Marco Pantani died of cocaine poisoning in 2004 after sliding from the heights of winning the Tour and the Giro in the same year in 1998. Beset by constant rumours of drug use, and feeling he had been abandoned by the sport he loved, Pantani fell into depression and despite several comeback attempts never regained the form that had brought him glory.
Pantani: The Accidental Death of a Cyclist is a sympathetic but not hagiographic telling of the Pantani story. Our reviewer Dan Kenyon said: “Based on Matt Rendell’s exhaustive biography and with fine commentary from both Rendell, with his precise and sad delivery, and the crisp, no nonsense school master style of Richard Williams, the triumph and ultimate tragedy of Pantani’s career is delivered in a tight and lean 96 minutes.”

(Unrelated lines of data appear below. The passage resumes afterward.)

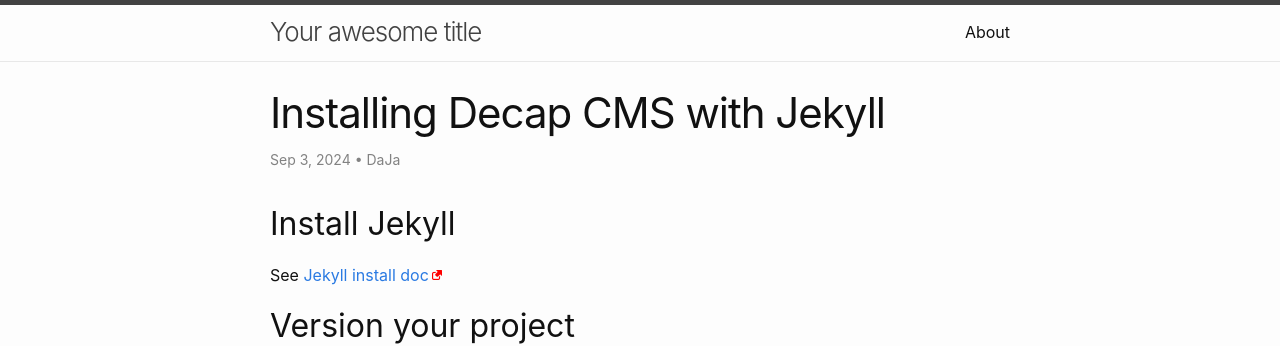
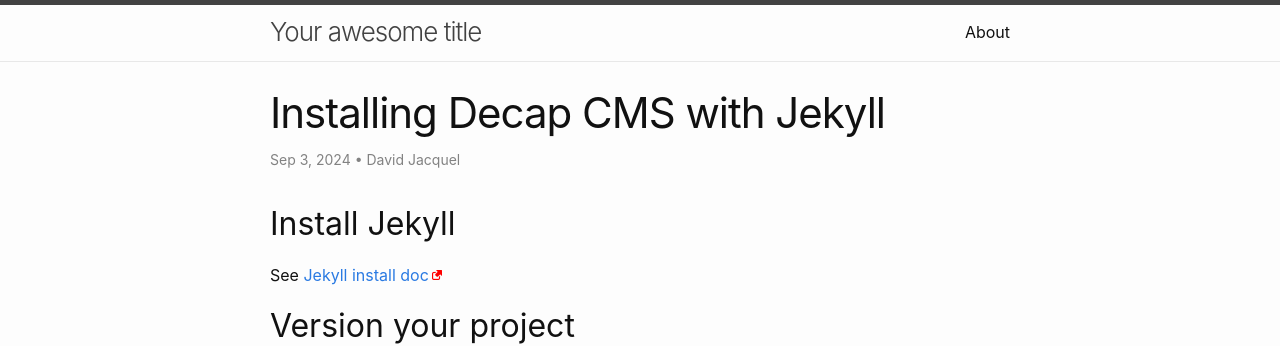
Before and after one commit to numerique-lde52/cdt, a Jekyll site: the page built from _posts/2024-09-03-installing-decap-cms-with-jekyll.md, in a window 1280 px wide. Shown: the top 346 px of the page. Built offline with Jekyll 4.4.1, drawn with Linux system fonts in a browser that asks for light colours.

Commit message:
Update Blog “2024-09-03-installing-decap-cms-with-jekyll”

```diff
--- a/_posts/2024-09-03-installing-decap-cms-with-jekyll.md
+++ b/_posts/2024-09-03-installing-decap-cms-with-jekyll.md
@@ -3,7 +3,7 @@
 title: Installing Decap CMS with Jekyll
 date: 2024-09-03 17:21:22 +0200
 categories: jekyll decap-cms
-author: DaJa
+author: David Jacquel
 ---
 ## Install Jekyll
 
```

While you can buy the film on DVD, nothing compares to seeing a cycling movie on the big screen. Pantani: The Accidental Death of a Cyclist is in the middle of a limited run of cinema showings. You can catch it at the following dates and venues:
July 4 onwards: Curzon, Ripon
July 5: Picturehouse, York
July 4–7: Film Theatre, Glasgow
July 4–10: Chapter, Cardiff
July 6: Brewery Art, Kendall
July 7 & 30: The Regal, Melton
July 7: Saffron Screen, Saffron Walden
July 7 & 9: Ultimate Picture Palace, Oxford
July 9-10: National Media Museum, Bradford
July 11 onwards: Arts Centre, Plymouth
July 12: Broadway, Nottingham
July 15: Hathersage (Cycle To The Cinema Event), Moorlands Discovery Centre
July 21: Pavilion, Halisham
July 21: David Lean Cinema, Halisham
July 27 & 31: Eden Court, Halisham
July 27 & 31: Eden Court, Inverness
Our official grumpy Northerner, John has been riding bikes for over 30 years since discovering as an uncoordinated teen that a sport could be fun if it didn't require you to catch a ball or get in the way of a hulking prop forward.
Road touring was followed by mountain biking and a career racing in the mud that was as brief as it was unsuccessful.
Somewhere along the line came the discovery that he could string a few words together, followed by the even more remarkable discovery that people were mug enough to pay for this rather than expecting him to do an honest day's work. He's pretty certain he's worked for even more bike publications than Mat Brett.
The inevitable 30-something MAMIL transition saw him shift to skinny tyres and these days he lives in Cambridge where the lack of hills is more than made up for by the headwinds.